Images excepted, the data below must be repeated exactly.

*DATA SUPPLIED*:
■ ■ ■ ■ ■ ■ ■

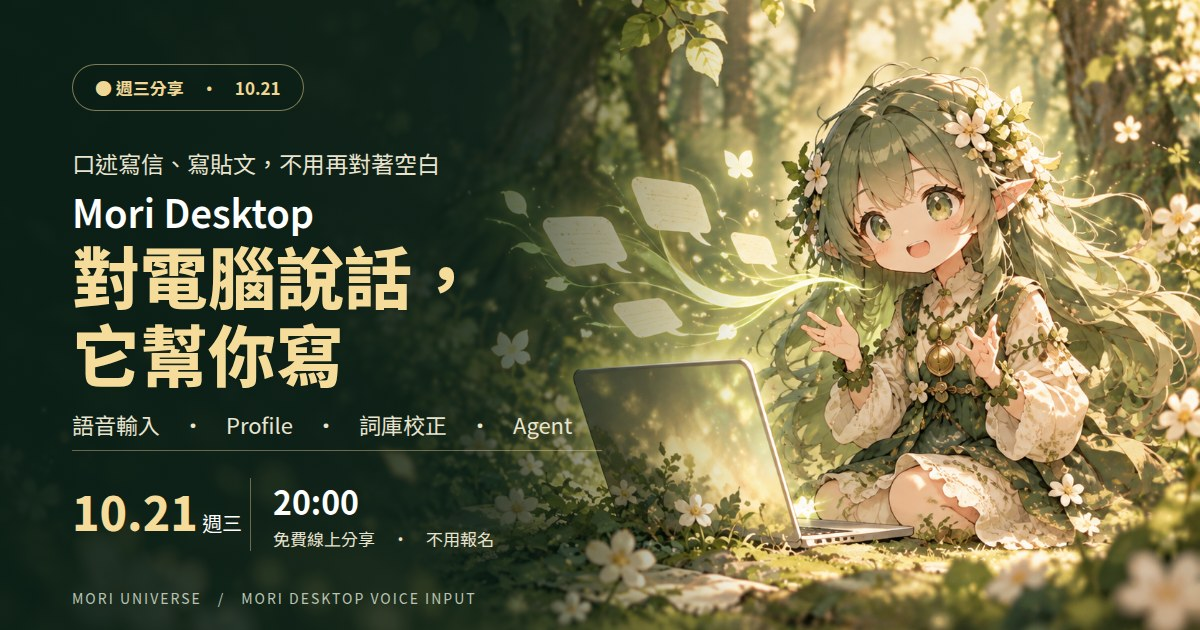
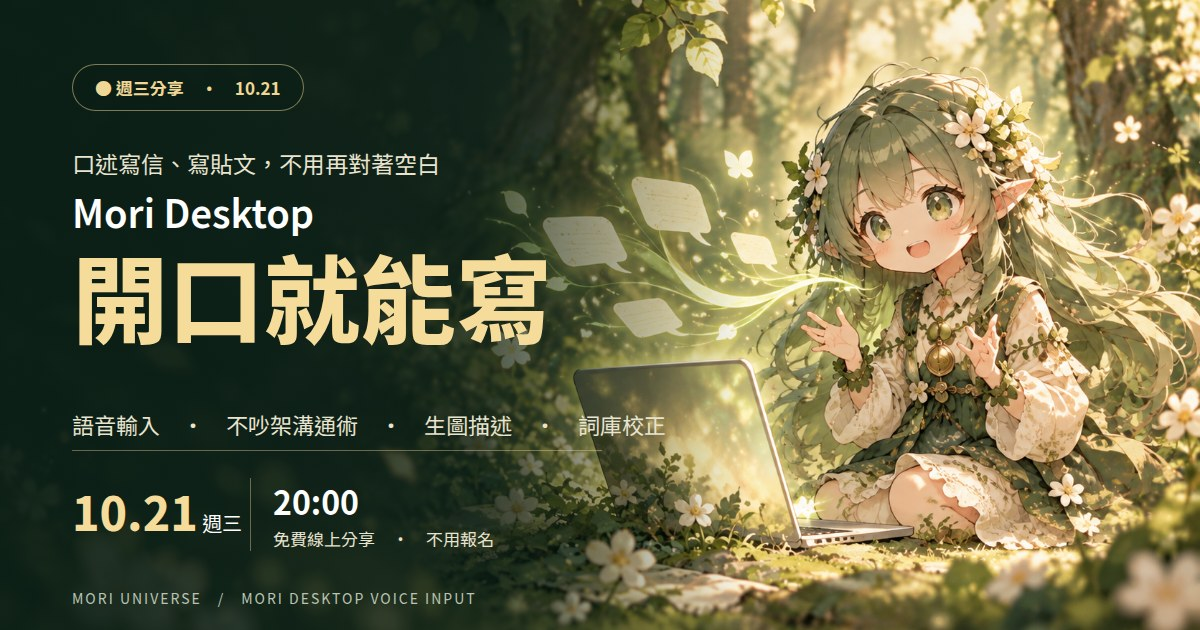
10/21 活動頁標題改為「開口就能寫」並更新封面 (#52)

Changed region(s): [[0.0617, 0.3921, 0.4625, 0.6333], [0.185, 0.6635, 0.555, 0.6937]]

diff --git a/events/mori-desktop-2026-10-21.md b/events/mori-desktop-2026-10-21.md
@@ -1,6 +1,6 @@
 ---
 layout: event
-title: 對電腦說話，它幫你寫：Mori Desktop 語音輸入
+title: 開口就能寫：Mori Desktop 語音輸入
 subtitle: 下載安裝、填一把金鑰，按一個鍵口述信件、LINE 貼文與提示詞，整理好直接貼到游標的位置。
 permalink: /events/mori-desktop-2026-10-21/
 event_batch: mori-desktop-2026-10-21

■ ■ ■ ■ ■ ■ ■

*SOLUTION TO THIS TASK*:
10/21 活動頁標題改為「開口就能寫」並更新封面 (#52)

Changed region(s): [[0.0617, 0.3921, 0.4625, 0.6333], [0.185, 0.6635, 0.555, 0.6937]]

diff --git a/events/mori-desktop-2026-10-21.md b/events/mori-desktop-2026-10-21.md
@@ -1,6 +1,6 @@
 ---
 layout: event
-title: 對電腦說話，它幫你寫：Mori Desktop 語音輸入
+title: 開口就能寫：Mori Desktop 語音輸入
 subtitle: 下載安裝、填一把金鑰，按一個鍵口述信件、LINE 貼文與提示詞，整理好直接貼到游標的位置。
 permalink: /events/mori-desktop-2026-10-21/
 event_batch: mori-desktop-2026-10-21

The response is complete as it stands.